→ **ASSIGNED TASK**:
Report all lines of the data below that hold the word "ModelAdmin".

→ **TASK MATERIAL**:
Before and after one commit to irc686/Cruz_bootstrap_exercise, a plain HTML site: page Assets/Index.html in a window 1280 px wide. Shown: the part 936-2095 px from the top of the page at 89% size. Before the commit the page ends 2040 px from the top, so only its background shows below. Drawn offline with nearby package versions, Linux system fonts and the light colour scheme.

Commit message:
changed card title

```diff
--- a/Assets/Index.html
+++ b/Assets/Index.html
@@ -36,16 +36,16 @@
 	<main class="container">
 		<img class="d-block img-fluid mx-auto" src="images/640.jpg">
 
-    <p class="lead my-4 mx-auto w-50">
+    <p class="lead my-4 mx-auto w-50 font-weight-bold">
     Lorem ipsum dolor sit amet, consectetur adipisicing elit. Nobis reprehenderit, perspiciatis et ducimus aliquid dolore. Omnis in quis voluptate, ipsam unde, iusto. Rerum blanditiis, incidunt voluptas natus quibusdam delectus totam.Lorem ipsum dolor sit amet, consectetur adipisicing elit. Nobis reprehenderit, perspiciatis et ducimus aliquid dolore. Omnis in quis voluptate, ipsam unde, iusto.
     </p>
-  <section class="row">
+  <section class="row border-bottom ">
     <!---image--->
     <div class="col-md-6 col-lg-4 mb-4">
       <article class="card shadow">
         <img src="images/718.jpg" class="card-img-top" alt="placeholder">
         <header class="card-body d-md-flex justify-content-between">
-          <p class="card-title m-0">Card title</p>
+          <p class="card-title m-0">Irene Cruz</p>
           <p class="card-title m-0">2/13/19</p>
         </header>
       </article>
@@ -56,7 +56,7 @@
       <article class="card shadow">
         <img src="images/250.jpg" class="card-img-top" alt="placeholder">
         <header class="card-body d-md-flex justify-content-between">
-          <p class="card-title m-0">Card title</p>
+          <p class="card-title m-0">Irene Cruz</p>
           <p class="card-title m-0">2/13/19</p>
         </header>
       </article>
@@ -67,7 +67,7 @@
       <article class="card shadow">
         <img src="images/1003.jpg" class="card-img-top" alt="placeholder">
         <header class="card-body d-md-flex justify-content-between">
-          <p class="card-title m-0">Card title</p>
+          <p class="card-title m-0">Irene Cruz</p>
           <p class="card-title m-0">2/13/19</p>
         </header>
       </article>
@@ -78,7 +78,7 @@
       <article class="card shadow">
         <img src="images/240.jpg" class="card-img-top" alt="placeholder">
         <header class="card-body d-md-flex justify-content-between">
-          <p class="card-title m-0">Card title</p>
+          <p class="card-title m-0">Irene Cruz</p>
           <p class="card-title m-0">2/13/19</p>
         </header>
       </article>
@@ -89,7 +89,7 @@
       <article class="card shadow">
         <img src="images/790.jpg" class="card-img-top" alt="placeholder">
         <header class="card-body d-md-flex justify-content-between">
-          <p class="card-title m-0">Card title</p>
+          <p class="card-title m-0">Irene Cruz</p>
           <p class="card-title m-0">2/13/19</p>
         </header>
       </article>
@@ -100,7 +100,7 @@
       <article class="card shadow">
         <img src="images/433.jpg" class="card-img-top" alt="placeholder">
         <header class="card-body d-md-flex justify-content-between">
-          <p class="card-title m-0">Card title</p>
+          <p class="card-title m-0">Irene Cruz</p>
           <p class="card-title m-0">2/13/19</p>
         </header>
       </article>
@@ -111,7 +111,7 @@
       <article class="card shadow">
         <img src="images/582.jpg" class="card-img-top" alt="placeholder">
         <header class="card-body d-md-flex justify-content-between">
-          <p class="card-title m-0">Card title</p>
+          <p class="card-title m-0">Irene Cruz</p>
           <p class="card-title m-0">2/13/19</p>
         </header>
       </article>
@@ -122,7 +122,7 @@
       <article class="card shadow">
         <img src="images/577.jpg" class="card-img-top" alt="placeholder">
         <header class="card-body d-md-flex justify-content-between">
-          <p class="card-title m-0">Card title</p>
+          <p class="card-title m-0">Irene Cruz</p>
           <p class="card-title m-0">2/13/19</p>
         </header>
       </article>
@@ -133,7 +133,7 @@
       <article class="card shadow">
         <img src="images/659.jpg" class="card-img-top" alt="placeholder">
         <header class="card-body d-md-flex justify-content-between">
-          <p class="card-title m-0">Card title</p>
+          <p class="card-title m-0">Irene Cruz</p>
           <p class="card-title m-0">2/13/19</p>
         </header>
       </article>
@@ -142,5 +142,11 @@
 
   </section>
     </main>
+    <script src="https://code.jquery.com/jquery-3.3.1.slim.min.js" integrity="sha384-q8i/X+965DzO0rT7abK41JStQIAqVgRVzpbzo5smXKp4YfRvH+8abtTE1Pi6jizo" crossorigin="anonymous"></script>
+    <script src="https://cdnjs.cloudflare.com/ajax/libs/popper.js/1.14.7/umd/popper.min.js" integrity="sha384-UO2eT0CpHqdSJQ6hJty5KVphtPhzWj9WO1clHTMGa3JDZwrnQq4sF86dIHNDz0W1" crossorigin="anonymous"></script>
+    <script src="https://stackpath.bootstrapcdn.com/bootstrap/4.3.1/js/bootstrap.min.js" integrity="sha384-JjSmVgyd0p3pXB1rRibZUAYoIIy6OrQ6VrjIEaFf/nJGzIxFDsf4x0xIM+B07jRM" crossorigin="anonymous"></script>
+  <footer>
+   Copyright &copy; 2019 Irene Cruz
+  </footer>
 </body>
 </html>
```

==

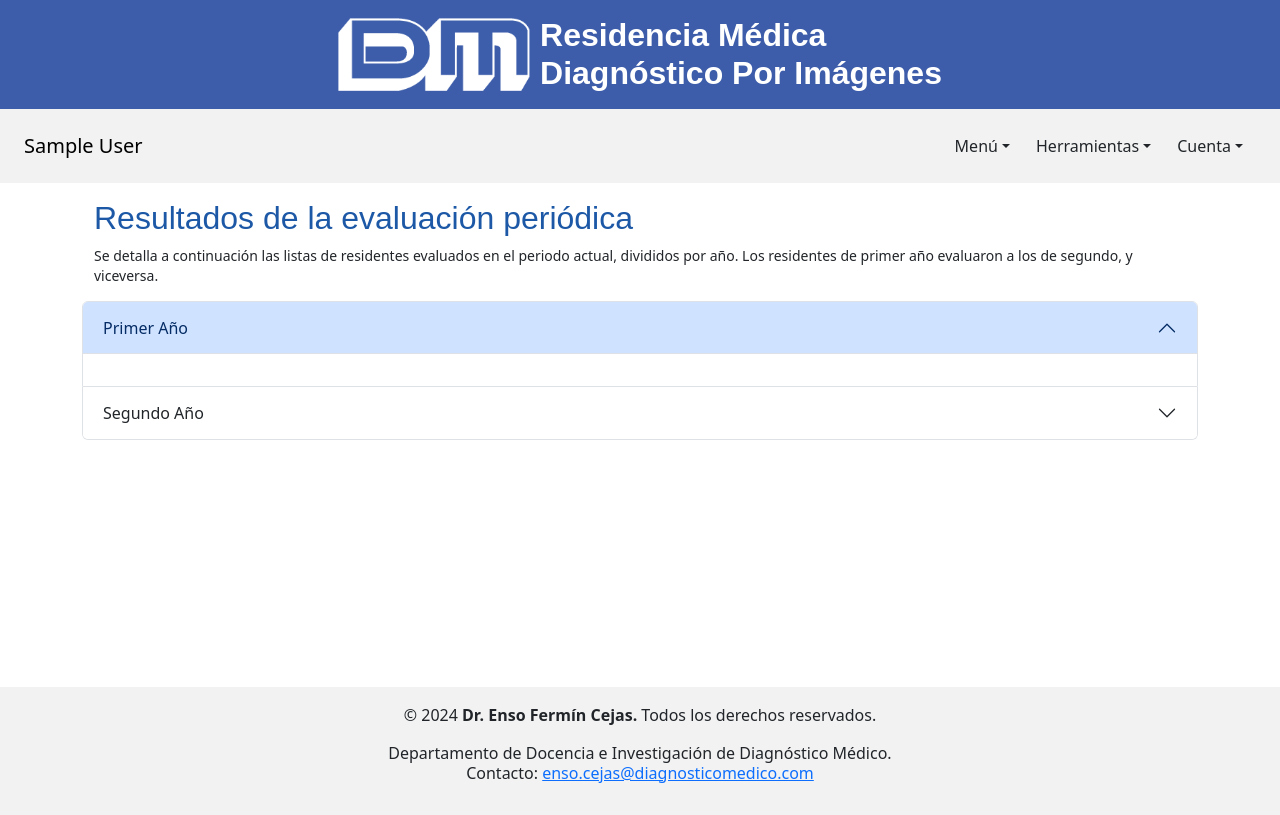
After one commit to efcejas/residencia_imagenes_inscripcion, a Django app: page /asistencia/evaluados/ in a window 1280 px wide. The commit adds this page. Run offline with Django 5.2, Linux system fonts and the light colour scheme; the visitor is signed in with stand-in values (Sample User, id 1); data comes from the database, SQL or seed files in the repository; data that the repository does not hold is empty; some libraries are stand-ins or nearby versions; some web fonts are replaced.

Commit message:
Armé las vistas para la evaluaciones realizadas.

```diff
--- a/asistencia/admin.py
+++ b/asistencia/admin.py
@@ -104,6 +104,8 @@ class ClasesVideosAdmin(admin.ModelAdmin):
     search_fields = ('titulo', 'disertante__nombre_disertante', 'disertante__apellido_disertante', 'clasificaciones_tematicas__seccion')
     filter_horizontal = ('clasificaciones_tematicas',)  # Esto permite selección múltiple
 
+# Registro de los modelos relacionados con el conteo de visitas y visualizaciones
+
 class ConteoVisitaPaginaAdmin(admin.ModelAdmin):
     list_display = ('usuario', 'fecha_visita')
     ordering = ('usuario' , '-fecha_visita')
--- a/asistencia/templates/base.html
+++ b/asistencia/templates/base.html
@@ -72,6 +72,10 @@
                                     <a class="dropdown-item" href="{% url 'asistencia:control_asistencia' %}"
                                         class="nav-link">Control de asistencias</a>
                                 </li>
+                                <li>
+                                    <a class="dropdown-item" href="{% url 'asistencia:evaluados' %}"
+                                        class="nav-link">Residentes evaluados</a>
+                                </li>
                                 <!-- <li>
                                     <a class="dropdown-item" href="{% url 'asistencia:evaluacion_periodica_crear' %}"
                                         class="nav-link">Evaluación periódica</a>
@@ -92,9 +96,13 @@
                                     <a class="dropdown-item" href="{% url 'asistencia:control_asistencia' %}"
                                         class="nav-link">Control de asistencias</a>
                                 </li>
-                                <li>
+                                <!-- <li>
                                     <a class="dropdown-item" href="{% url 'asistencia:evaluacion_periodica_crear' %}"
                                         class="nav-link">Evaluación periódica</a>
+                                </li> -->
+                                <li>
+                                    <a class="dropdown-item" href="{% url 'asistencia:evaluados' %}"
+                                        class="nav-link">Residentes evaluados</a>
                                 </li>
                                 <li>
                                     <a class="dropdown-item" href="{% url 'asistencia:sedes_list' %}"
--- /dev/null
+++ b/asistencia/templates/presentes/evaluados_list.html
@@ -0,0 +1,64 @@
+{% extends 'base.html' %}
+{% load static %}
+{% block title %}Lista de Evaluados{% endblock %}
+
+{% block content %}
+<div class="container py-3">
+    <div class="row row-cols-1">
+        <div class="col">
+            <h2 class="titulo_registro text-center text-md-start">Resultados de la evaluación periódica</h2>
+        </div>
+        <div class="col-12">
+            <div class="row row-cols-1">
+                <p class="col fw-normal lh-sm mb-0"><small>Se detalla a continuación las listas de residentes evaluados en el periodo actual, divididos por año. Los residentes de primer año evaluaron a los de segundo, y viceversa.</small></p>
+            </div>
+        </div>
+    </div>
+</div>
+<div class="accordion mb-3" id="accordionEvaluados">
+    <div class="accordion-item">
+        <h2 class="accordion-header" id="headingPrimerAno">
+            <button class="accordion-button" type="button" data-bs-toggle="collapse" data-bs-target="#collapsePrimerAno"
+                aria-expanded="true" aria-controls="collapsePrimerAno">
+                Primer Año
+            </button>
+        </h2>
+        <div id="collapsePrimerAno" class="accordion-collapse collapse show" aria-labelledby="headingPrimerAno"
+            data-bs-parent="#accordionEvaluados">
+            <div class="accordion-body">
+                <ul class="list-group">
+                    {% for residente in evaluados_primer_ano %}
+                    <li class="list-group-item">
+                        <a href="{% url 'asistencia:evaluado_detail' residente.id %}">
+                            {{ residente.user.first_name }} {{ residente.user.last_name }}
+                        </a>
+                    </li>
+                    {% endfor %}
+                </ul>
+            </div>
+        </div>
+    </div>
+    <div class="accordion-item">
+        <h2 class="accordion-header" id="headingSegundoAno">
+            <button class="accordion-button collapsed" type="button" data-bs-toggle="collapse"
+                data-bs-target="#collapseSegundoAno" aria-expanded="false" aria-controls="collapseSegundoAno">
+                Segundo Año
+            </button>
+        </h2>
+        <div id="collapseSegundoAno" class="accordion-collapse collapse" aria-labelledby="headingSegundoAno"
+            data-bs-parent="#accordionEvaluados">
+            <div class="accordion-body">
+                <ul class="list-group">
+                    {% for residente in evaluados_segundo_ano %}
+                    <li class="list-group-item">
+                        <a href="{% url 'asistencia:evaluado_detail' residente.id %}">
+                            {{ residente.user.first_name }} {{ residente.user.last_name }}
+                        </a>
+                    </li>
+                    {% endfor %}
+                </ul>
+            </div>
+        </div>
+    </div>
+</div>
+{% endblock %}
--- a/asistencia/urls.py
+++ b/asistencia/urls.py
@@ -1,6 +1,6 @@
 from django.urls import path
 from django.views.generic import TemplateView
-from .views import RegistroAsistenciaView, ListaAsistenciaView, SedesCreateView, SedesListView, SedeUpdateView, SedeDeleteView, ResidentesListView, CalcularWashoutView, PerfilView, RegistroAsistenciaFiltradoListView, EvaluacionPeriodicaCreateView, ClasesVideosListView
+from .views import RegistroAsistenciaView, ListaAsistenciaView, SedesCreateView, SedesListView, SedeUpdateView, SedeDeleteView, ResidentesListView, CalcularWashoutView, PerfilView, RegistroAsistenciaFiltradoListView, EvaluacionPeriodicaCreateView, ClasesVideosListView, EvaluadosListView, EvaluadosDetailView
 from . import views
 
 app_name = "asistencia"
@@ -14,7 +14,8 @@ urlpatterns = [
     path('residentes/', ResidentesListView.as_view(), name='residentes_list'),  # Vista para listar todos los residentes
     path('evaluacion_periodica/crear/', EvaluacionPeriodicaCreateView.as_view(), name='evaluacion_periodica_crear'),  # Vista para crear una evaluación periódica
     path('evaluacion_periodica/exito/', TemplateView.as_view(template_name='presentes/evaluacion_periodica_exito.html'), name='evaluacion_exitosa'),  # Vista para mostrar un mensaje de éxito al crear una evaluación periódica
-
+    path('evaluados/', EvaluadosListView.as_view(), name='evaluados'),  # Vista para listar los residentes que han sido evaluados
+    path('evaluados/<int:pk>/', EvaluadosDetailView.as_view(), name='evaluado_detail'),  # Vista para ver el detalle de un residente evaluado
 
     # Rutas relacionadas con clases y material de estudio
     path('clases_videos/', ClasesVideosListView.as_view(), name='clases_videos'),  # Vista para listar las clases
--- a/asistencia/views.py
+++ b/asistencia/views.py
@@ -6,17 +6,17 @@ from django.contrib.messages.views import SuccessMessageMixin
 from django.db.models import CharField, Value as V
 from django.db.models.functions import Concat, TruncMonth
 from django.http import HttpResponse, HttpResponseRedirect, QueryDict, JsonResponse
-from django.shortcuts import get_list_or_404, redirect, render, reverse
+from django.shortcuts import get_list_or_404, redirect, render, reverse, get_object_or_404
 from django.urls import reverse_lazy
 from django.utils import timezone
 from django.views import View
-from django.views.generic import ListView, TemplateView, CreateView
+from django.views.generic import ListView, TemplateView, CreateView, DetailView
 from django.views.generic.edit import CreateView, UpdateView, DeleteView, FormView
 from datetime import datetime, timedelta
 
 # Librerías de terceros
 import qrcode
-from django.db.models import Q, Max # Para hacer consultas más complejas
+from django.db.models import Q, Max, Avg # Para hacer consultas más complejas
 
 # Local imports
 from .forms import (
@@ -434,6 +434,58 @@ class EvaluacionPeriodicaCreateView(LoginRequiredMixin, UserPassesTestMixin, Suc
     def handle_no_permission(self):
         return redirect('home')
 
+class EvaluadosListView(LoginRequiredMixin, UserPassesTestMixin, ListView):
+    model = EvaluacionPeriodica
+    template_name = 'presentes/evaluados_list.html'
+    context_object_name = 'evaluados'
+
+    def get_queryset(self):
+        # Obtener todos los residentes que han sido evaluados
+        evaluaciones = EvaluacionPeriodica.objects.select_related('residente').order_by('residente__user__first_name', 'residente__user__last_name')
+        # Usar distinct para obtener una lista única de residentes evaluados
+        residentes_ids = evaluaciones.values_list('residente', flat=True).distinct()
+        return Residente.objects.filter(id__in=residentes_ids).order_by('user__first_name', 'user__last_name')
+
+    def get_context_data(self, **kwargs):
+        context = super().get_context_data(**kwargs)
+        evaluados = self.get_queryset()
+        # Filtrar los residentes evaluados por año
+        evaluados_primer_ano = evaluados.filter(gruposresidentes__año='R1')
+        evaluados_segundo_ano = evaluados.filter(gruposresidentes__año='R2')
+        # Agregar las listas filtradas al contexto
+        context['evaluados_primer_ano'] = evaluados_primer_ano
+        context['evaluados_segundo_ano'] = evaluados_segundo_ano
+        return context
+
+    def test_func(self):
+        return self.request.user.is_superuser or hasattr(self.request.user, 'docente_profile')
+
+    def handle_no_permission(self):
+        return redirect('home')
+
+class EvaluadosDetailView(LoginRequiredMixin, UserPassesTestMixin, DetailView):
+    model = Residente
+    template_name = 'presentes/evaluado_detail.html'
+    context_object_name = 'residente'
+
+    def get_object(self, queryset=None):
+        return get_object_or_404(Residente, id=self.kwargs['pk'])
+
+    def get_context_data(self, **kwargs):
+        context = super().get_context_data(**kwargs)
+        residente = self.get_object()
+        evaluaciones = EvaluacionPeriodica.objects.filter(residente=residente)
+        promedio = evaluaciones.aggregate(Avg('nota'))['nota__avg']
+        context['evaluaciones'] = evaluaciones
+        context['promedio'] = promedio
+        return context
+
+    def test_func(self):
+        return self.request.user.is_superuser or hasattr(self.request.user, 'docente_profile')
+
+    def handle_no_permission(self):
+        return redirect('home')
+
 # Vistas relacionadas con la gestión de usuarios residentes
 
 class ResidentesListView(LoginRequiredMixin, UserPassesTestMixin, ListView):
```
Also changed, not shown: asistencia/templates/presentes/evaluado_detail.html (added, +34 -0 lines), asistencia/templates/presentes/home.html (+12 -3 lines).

→ **EXERCISE ANSWER**:
@@ -104,6 +104,8 @@ class ClasesVideosAdmin(admin.ModelAdmin):
 class ConteoVisitaPaginaAdmin(admin.ModelAdmin):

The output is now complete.